May is a month when I sometimes write about beekeeping. I want to confirm that I continue to keep bees, although I procrastinated and failed to order bees for a hive that didn’t survive the winter. However, I do have two strong hives and may be doing my first split this spring.

In May, I have also written about Mother’s Day. However, there is another very important day this month that deserves special attention, and that is Memorial Day.

I was reading the news recently and noted that The New York Times credited Alex Garland’s movie, “Civil War,” as No. 1 at the box office. The article stated that the “R-rated film benefited from a savvy release date — a time when Americans, sharply divided, are paying attention to the coming presidential election but are not completely worn out by it.” This led me to pontificate on how the term “Civil War” is bandied about these days and how truly awful the concept of Civil War is.

The Civil War ended in 1865 and claimed 620,000 American lives — more lives than any conflict in U.S. history; World War II was next with 405,399; followed by World War I with 116,516; the Vietnam War with 58,209; the Korean War with 36,516; the American Revolution with 25,000; and the War on Terror (2001-2024) with 7,078 American lives.

In fact, it was the very horror of the Civil War and the staggering loss of life that gave rise to what we know today as Memorial Day.

The exact origins of Memorial Day are not perfectly clear, but it was originally known as “Decoration Day” and believed to have informally begun when Mary Ann Williams of Columbus, Georgia, wrote a letter to her local newspaper, espousing that one day each year should be set aside to wreath the graves of our martyred dead from the Civil War. On May 5, 1868, three years after the war had ended, John Logan, head of the Union veterans’ organization known as the Grand Army of the Republic, proclaimed May 30 as “Decoration Day,” a day of remembrance. It is rumored that he picked this date because it did not signify the dates of any great battles, and it was also a time when flowers would be in bloom in both the North and the South.
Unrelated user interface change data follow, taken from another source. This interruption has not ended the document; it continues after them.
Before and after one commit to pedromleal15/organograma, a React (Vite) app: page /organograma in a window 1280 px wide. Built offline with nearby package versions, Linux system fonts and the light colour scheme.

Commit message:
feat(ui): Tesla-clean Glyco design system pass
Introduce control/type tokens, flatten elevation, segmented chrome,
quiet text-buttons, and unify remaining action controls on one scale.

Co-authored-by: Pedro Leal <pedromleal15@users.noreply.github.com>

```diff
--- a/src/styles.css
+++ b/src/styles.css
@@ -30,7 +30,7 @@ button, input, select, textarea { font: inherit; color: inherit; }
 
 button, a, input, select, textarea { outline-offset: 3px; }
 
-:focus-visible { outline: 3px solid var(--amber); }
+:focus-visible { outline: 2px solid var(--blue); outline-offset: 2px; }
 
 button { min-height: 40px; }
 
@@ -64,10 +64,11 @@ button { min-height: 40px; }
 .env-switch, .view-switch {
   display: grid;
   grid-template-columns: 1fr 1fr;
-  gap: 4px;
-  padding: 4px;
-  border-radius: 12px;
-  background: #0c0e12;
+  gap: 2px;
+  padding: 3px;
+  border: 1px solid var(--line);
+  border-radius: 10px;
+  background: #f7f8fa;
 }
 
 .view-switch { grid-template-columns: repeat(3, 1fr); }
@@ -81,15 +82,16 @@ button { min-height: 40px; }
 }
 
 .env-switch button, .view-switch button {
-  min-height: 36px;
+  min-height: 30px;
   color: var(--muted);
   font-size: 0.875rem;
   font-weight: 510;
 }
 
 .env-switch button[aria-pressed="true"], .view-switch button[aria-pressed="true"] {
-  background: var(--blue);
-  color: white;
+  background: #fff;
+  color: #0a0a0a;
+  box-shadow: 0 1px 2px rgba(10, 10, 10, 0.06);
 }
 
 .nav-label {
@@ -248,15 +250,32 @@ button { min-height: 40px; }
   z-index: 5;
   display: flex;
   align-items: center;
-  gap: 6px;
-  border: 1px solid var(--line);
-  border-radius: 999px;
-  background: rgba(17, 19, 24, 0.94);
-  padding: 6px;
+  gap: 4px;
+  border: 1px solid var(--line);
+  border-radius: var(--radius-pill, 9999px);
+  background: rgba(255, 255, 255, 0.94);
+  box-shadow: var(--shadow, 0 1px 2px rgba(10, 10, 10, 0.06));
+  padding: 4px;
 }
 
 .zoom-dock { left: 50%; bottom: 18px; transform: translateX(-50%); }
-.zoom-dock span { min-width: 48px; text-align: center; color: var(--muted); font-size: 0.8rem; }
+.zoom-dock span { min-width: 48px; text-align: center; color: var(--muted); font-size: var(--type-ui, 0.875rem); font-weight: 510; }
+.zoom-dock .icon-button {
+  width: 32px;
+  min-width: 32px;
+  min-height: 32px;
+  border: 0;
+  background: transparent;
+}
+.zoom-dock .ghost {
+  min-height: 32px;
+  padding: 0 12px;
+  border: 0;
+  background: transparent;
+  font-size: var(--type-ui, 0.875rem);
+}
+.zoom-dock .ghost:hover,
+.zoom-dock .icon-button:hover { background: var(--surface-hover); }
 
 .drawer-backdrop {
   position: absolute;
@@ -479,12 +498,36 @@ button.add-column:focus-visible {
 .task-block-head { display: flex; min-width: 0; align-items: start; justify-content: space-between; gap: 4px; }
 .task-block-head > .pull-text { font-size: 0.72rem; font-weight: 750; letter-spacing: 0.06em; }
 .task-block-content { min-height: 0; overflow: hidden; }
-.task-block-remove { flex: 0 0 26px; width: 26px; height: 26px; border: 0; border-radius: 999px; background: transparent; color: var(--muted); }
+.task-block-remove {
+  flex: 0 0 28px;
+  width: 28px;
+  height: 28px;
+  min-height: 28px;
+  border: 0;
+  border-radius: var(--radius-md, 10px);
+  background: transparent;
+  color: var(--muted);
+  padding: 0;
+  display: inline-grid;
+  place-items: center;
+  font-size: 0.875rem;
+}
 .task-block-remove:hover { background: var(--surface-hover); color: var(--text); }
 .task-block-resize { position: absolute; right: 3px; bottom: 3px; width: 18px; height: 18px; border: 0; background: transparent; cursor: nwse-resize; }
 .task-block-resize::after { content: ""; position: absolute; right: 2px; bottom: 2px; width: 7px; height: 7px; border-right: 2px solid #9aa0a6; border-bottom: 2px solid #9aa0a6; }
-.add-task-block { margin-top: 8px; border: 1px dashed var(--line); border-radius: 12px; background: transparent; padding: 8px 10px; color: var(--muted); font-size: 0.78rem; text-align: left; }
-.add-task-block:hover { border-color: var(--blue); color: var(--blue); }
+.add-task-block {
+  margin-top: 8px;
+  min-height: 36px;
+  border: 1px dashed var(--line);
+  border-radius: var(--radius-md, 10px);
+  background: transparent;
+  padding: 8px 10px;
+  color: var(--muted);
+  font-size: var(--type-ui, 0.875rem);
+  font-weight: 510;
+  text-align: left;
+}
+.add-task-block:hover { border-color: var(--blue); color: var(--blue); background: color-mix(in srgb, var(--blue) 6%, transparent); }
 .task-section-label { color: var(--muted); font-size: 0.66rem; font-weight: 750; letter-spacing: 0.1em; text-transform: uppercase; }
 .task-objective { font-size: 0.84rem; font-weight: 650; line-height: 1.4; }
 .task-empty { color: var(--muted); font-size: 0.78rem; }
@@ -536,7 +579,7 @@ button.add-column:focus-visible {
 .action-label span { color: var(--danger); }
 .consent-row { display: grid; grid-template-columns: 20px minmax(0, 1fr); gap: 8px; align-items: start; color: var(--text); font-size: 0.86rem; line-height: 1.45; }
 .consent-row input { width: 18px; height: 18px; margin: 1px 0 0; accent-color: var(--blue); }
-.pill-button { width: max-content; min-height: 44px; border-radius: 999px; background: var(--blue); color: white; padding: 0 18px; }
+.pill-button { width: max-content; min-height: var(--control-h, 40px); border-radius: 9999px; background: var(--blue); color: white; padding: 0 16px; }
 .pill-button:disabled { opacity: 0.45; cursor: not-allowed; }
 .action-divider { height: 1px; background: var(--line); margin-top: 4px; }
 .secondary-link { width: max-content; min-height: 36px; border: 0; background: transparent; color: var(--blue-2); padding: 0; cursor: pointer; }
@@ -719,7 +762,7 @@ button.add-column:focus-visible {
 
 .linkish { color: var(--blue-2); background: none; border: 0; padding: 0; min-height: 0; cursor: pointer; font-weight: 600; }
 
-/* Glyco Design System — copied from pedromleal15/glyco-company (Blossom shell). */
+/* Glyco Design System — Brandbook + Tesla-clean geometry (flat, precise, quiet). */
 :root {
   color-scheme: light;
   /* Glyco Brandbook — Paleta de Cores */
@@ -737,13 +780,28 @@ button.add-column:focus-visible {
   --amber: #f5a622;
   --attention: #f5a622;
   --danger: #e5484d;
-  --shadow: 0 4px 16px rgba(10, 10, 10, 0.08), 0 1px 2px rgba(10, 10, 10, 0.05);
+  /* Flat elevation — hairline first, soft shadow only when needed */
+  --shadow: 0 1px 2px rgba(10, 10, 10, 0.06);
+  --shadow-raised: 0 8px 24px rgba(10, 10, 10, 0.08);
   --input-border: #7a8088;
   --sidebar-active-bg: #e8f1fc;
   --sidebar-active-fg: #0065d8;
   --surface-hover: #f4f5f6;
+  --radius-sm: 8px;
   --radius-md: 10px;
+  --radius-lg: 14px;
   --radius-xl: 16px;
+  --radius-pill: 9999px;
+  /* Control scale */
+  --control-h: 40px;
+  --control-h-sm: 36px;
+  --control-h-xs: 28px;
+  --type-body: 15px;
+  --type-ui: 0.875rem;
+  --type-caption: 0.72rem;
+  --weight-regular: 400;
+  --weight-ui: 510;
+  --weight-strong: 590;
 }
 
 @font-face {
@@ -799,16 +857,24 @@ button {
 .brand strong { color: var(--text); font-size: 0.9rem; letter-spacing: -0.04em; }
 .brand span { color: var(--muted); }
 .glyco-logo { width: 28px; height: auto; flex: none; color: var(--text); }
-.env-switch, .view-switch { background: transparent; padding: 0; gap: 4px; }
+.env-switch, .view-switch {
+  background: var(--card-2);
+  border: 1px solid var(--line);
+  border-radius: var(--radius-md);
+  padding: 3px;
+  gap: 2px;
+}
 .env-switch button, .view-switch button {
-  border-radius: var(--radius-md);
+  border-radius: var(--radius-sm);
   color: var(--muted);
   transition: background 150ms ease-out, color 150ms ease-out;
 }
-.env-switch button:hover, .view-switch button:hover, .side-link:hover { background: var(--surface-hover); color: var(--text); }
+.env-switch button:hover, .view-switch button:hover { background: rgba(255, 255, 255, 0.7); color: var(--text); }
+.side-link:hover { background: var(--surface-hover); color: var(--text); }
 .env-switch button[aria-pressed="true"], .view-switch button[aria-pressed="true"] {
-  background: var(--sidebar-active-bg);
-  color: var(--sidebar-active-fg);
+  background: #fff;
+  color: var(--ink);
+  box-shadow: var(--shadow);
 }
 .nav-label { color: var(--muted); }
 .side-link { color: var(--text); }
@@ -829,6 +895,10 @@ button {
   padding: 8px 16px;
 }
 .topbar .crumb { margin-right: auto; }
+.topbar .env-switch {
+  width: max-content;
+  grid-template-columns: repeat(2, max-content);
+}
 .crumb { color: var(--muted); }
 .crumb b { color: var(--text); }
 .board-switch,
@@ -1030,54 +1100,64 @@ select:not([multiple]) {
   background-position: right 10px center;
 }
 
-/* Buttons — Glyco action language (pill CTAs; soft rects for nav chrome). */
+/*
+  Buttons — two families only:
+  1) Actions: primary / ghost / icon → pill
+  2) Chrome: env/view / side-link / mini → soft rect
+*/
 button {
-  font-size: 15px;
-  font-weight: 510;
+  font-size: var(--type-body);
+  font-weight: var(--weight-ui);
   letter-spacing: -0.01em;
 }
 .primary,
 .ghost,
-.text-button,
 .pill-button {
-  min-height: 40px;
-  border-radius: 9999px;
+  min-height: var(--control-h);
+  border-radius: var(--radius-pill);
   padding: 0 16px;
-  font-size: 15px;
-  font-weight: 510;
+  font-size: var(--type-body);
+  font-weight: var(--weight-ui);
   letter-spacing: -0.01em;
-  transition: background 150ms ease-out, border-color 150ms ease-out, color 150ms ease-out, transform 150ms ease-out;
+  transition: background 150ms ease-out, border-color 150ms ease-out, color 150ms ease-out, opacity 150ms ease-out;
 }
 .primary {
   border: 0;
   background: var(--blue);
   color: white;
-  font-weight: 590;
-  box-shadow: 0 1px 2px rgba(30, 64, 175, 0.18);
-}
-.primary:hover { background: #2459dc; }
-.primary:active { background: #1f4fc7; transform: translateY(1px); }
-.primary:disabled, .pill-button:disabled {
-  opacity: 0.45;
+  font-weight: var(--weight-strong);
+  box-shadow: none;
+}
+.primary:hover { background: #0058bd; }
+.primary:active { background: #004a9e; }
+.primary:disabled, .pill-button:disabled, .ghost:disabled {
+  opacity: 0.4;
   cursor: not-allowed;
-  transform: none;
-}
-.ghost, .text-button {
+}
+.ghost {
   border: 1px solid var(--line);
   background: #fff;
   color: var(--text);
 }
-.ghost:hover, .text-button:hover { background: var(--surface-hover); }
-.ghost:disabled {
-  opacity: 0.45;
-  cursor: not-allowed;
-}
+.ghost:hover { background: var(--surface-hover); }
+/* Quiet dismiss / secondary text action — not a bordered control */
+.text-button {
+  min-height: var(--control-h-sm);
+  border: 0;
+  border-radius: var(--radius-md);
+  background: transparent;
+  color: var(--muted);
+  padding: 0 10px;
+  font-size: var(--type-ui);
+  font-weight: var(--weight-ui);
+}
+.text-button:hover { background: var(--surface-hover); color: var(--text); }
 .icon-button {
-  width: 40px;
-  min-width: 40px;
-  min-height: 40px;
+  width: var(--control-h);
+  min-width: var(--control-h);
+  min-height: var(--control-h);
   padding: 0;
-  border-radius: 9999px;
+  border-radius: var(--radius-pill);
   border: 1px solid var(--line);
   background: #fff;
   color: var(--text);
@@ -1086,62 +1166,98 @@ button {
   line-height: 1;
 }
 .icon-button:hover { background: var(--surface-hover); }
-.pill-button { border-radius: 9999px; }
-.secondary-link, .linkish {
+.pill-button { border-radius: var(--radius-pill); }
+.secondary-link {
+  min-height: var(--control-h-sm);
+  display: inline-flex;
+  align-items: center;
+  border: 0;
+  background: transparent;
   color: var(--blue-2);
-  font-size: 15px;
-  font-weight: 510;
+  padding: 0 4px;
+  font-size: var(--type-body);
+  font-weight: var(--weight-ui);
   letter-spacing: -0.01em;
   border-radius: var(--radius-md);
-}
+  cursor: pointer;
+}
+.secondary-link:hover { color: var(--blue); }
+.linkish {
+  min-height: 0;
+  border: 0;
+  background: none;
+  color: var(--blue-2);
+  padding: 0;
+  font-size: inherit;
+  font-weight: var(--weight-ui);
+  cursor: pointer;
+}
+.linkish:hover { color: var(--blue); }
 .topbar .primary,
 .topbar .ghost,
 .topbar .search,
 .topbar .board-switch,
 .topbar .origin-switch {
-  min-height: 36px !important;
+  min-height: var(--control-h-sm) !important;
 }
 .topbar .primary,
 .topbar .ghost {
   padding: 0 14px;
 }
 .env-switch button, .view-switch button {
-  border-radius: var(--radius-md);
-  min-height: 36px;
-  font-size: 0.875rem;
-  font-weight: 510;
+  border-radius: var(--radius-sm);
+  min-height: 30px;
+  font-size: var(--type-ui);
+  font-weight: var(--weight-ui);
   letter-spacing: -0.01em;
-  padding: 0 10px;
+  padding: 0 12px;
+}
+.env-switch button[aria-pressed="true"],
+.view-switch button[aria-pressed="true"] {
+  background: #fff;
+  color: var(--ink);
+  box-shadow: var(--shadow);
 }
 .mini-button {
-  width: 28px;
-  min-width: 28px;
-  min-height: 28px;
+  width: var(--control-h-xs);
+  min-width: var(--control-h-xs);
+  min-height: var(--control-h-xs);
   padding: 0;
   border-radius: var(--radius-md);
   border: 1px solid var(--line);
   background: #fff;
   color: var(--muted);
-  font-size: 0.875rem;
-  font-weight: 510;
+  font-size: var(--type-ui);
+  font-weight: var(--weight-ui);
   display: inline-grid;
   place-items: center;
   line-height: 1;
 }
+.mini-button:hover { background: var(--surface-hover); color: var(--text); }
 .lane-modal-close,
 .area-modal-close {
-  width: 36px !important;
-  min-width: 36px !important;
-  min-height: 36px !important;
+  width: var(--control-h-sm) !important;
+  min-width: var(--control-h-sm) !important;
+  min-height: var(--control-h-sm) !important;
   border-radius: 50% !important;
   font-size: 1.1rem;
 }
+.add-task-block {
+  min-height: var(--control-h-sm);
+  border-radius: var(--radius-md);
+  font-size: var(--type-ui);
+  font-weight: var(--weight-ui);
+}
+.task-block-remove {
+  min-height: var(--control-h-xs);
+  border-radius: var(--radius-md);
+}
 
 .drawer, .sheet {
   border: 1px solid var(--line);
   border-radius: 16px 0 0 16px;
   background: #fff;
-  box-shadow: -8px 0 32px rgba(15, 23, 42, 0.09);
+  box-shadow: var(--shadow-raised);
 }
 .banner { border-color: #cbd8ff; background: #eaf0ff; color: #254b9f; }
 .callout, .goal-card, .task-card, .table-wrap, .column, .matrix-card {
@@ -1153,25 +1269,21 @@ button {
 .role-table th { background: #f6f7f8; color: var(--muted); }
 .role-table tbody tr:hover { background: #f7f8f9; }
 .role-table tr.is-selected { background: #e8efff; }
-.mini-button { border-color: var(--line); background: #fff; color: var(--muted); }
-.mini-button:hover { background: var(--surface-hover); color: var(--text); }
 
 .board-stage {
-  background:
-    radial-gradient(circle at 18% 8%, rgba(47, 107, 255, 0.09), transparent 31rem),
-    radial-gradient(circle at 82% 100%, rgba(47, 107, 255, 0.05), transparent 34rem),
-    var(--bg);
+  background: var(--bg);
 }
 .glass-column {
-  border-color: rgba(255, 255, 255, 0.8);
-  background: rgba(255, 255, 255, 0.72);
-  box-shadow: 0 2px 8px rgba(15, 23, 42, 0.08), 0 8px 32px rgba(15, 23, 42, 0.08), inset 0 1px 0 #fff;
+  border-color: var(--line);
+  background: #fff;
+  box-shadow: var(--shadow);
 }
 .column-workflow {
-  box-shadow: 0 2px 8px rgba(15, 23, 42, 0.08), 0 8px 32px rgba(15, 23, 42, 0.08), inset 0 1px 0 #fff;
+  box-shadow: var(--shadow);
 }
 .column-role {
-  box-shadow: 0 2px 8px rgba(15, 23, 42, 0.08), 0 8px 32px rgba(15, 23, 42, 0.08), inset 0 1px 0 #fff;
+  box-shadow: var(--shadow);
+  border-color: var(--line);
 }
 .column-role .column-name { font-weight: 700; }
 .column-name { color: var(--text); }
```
The first official national Decoration Day ceremony was held at Arlington National Cemetery, where the Grand Army of the Republic placed flowers on the graves of both Union and Confederate soldiers. Gen. Ulysses S. Grant presided over the ceremony. Initially a day of remembrance for Civil War dead only, it was during World War I that Decoration Day was expanded to include all of America’s war dead. It was also during World War I that the red poppy became a symbol for Memorial Day.

“In Flanders Fields” by John McCrae

Canadian Lt. John McCrae, battle surgeon and poet, noted that the only thing growing in a decimated battlefield in Flanders, Belgium, were red poppies. He was so touched by this sight in May 1915 that he wrote the famous poem “In Flanders Fields,” and the red poppy has been a symbol of remembrance ever since.

Following the world wars, the term Memorial Day became more popular than Decoration Day, but it wasn’t until 1968, when Congress passed the Uniform Monday Holiday Act, that the term Memorial Day became official.The date was shifted to the last Monday of May to create a three-day weekend for federal employees. This is still a point of contention for many groups, who still believe that keeping it separate and on May 30 would make the day more significant and keep it from getting lost in a three-day weekend full of barbecues and fun. An example of this occurred in 1923, when the Indiana state Legislature passed a bill that the Indianapolis 500 could not be held on Memorial Day, but this was so contentious that Gov. Warren McCray vetoed the bill. The race went on and continues to run over Memorial Day weekend, as does the Coca-Cola 600.

Memorial Day has a unique flag tradition. At sunrise, the American flag should be rapidly raised to full staff and then slowly lowered to half staff until noon, at which time the flag should be rapidly raised back to full staff. Another time-honored tradition is the president of the United States placing a wreath at the Tomb of the Unknown Soldier, as a way of honoring all those who have died fighting for our country. President Bill Clinton signed the National Moment of Remembrance Act in 2000 that asks Americans to pause for one minute of silence to pay tribute to all of America’s fallen heroes at 3 p.m. local time on Memorial Day.

May is also my birthday month, so it’s always a time of reflection on getting a year older and, every so often, a little wiser. My wife would say that this doesn’t happen every year, but that it does happen every so often. I would hope that we all take time to reflect on the true meaning of Memorial Day and that we do take a pause for at least one minute at 3 p.m. this May 27 to recognize and remember those who have given their lives as the ultimate sacrifice for this great nation. I would also hope that we take some time to reflect on the very events that sparked this holiday, and that we all find ways to be wiser, to learn from the past and not repeat history.